You probably don't need to worry about the edge concept explicitly, in scene graphs.
Any time that a parent object in the scene graph holds a reference to one or more children, that reference (pointer) is itself the connection that would be termed an "edge". It it is likely that the child also holds a reference back to the parent. These are just pointers. Being a trivial connection, we need no additional information in the connection other than the target it points to. So a pointer alone suffices.
This is very different from graph applications such as often used in planning utilities networks, which seek the most cost-effective paths across a graph; see MSTs for more. These sorts of graphs require explicit edge information... in this case, edge weights representing (monetary) cost. Nodes are usually explicit in code, as represented by a class or struct (a block of memory). Edges OTOH are usually implicit for the reason described above.
Be aware that with explicit nodes and implicit edges, a path across a graph might be
node->node->node; this is compact. When both nodes and edges are explicit, the same path would be

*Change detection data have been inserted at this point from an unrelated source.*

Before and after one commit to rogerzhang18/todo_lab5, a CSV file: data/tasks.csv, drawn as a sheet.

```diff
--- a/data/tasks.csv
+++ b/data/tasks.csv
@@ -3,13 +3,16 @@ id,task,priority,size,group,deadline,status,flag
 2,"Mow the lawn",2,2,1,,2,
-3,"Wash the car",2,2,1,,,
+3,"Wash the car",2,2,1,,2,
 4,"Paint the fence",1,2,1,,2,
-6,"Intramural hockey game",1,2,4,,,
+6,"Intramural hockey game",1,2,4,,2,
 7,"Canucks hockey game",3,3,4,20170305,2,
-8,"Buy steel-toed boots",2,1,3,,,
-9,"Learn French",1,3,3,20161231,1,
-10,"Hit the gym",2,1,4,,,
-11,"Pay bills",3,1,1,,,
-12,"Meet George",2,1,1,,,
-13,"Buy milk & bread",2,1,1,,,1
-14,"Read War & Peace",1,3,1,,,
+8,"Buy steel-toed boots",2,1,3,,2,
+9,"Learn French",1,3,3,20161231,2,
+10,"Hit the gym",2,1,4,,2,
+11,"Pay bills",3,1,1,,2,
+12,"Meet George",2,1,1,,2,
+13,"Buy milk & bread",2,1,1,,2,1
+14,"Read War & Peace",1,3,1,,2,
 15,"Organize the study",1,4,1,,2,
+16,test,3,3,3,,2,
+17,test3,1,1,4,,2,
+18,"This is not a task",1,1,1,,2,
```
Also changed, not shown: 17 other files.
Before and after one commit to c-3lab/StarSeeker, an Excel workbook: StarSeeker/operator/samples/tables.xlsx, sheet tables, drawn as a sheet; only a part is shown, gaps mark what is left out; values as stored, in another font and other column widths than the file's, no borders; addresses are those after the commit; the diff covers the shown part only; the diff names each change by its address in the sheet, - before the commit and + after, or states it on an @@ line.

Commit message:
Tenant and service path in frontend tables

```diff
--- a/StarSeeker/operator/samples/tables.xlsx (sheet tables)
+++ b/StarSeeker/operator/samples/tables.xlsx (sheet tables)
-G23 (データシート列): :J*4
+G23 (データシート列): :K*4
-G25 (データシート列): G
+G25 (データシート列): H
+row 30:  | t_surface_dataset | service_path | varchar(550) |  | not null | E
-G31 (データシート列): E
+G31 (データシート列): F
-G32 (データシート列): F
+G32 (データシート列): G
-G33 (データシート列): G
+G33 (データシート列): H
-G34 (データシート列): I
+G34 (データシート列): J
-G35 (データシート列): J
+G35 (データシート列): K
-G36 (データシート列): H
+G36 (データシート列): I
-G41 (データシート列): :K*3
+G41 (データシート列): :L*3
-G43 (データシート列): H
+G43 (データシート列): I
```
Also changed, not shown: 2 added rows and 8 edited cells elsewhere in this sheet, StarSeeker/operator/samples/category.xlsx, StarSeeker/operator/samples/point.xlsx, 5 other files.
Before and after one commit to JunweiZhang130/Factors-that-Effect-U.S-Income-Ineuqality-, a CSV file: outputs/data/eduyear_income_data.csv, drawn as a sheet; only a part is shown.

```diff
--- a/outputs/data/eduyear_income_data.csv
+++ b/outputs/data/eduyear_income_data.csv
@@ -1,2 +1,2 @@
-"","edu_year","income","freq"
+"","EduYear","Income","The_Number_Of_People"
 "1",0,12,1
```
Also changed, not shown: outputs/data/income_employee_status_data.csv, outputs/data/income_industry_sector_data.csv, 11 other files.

node->edge->node->edge->node. This latter form increases the number of memory jumps (the arrows) to get from first to last node, increasing the chance of a cache miss. So unless you explicitly need edges, just reference one node from another, keeping memory access tight.